-- Extracted entries follows --

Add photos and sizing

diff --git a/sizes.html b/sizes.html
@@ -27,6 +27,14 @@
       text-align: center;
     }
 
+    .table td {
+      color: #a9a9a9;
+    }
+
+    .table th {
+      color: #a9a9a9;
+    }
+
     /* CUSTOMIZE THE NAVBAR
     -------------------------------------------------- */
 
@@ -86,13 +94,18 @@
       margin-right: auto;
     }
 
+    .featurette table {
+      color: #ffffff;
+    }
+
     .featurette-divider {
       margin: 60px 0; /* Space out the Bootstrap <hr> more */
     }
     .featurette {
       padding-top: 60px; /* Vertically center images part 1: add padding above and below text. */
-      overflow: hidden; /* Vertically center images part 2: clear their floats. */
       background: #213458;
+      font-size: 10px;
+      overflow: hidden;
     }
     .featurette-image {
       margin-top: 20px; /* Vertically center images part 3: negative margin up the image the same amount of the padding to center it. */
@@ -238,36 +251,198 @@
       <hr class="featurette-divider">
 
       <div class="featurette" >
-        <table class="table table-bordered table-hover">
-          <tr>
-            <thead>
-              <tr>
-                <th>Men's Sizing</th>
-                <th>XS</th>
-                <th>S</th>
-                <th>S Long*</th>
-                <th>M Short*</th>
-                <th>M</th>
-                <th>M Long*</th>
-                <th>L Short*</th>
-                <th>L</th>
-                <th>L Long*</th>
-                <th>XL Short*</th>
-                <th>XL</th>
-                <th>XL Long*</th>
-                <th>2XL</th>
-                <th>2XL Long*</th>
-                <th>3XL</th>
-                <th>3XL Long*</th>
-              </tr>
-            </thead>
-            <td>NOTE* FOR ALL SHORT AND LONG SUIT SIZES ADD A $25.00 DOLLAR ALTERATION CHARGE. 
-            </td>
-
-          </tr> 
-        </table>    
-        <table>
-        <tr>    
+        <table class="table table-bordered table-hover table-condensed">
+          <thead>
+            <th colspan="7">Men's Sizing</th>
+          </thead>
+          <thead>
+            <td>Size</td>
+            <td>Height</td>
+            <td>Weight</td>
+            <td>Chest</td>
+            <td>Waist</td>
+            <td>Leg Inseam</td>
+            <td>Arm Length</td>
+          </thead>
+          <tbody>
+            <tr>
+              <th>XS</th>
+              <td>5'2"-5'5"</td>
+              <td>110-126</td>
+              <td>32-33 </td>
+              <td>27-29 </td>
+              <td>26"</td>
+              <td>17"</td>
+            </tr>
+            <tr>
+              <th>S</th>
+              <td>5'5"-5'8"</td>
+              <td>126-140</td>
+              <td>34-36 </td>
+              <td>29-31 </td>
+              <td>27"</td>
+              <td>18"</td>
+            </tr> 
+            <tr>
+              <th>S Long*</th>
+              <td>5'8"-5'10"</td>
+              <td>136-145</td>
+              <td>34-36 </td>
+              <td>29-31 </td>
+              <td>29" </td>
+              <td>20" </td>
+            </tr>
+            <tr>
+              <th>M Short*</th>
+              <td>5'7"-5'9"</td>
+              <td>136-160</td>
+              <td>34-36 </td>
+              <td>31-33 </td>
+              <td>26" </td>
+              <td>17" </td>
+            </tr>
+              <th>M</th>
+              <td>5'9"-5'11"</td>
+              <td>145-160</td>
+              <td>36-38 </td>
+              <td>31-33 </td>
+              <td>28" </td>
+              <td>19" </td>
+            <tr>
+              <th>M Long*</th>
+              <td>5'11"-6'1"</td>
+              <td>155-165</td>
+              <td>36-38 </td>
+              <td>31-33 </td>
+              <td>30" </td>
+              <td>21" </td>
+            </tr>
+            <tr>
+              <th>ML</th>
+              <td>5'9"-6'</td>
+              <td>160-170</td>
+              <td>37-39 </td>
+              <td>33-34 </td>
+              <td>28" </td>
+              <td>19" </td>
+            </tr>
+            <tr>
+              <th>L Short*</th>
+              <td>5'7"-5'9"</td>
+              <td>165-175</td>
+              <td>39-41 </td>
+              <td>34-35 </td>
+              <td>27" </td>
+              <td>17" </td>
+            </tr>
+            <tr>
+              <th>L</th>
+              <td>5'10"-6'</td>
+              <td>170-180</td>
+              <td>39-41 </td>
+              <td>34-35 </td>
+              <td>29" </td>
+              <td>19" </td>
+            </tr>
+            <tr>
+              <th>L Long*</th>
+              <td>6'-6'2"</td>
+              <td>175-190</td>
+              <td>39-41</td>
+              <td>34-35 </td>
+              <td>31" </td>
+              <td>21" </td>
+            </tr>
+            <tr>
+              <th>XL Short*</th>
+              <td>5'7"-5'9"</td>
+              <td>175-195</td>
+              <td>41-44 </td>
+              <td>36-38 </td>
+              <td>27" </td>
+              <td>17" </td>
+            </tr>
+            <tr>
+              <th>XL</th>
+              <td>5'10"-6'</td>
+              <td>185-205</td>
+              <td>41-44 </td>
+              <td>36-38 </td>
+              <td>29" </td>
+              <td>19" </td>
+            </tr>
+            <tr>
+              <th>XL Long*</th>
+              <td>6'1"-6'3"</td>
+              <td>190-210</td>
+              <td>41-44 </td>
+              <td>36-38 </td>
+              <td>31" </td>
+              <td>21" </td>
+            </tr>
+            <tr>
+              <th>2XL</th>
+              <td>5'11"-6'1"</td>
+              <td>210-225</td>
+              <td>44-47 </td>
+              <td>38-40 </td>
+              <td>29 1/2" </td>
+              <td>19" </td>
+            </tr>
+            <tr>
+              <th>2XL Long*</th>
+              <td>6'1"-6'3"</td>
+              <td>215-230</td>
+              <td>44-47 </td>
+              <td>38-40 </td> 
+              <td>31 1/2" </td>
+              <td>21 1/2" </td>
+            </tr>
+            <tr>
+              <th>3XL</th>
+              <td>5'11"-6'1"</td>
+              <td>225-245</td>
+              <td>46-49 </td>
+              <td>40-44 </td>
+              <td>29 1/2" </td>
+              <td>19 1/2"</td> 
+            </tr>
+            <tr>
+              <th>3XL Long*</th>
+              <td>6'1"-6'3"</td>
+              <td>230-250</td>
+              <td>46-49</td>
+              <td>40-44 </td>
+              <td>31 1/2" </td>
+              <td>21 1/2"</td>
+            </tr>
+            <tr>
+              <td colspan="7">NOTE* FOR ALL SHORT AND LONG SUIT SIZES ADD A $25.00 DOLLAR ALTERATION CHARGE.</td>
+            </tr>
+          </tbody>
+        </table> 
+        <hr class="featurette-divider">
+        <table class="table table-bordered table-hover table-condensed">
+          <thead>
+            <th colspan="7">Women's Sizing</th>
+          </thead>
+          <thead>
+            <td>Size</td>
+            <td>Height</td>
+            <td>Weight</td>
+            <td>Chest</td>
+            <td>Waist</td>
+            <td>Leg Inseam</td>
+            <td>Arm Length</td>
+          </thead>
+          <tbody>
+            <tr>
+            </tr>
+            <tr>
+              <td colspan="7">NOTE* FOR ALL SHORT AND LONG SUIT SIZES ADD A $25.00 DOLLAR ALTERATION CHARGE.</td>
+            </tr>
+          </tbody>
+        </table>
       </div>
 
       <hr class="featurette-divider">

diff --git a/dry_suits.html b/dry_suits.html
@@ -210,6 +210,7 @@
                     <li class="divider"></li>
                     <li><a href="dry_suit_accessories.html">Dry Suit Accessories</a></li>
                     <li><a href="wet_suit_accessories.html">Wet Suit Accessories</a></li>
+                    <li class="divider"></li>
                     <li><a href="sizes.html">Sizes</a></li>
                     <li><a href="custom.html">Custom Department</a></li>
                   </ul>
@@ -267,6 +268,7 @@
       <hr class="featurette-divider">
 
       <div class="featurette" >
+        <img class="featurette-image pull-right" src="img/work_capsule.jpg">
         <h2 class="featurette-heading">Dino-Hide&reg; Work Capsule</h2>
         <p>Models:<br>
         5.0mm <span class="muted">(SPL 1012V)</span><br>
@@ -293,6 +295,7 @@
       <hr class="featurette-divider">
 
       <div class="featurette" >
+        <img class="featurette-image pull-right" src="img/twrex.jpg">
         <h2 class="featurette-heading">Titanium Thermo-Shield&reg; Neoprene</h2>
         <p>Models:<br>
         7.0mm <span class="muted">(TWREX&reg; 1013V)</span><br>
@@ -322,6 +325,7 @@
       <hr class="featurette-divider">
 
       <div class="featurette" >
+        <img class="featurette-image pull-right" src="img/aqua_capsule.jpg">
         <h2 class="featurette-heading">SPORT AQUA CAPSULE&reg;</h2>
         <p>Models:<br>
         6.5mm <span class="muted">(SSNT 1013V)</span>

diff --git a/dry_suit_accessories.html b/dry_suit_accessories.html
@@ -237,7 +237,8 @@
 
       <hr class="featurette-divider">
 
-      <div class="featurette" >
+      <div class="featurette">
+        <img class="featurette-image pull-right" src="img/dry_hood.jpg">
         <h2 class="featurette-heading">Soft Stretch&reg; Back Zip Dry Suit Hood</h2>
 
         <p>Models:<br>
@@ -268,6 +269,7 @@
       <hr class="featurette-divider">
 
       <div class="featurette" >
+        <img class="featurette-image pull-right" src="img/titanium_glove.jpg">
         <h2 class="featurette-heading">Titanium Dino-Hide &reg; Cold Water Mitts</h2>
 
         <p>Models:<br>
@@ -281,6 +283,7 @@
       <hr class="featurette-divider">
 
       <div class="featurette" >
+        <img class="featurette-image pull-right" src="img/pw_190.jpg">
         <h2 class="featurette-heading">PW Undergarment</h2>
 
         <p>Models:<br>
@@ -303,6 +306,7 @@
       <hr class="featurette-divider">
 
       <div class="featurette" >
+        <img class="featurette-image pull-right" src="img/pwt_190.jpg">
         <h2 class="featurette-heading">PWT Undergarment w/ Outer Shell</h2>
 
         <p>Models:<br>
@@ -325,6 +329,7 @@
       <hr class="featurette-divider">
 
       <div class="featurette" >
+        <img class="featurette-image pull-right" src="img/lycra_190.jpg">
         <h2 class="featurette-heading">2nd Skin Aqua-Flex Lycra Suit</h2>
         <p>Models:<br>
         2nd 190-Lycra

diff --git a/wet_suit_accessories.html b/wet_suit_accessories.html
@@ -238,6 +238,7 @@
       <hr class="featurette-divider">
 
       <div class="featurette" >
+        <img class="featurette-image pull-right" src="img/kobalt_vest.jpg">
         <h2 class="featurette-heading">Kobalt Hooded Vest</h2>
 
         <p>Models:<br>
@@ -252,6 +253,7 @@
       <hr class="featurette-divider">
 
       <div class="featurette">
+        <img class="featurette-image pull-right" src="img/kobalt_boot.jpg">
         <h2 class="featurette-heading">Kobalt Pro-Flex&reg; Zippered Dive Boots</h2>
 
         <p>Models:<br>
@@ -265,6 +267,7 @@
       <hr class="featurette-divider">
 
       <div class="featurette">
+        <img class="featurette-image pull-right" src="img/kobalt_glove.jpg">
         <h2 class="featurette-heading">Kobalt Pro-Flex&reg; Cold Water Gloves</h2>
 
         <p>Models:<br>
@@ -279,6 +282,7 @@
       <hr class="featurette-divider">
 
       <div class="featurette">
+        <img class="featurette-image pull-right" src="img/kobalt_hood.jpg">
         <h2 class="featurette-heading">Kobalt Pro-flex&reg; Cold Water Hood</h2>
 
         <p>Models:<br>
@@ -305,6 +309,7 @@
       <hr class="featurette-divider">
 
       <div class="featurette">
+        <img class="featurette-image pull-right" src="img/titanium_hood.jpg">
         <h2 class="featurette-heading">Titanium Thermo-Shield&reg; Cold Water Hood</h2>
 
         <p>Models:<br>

-- Extracted entries concluded --

## What is expected
Go through the entries and copy each line holding the string "Undergarment".

## Finished task
         <h2 class="featurette-heading">PW Undergarment</h2>
         <h2 class="featurette-heading">PWT Undergarment w/ Outer Shell</h2>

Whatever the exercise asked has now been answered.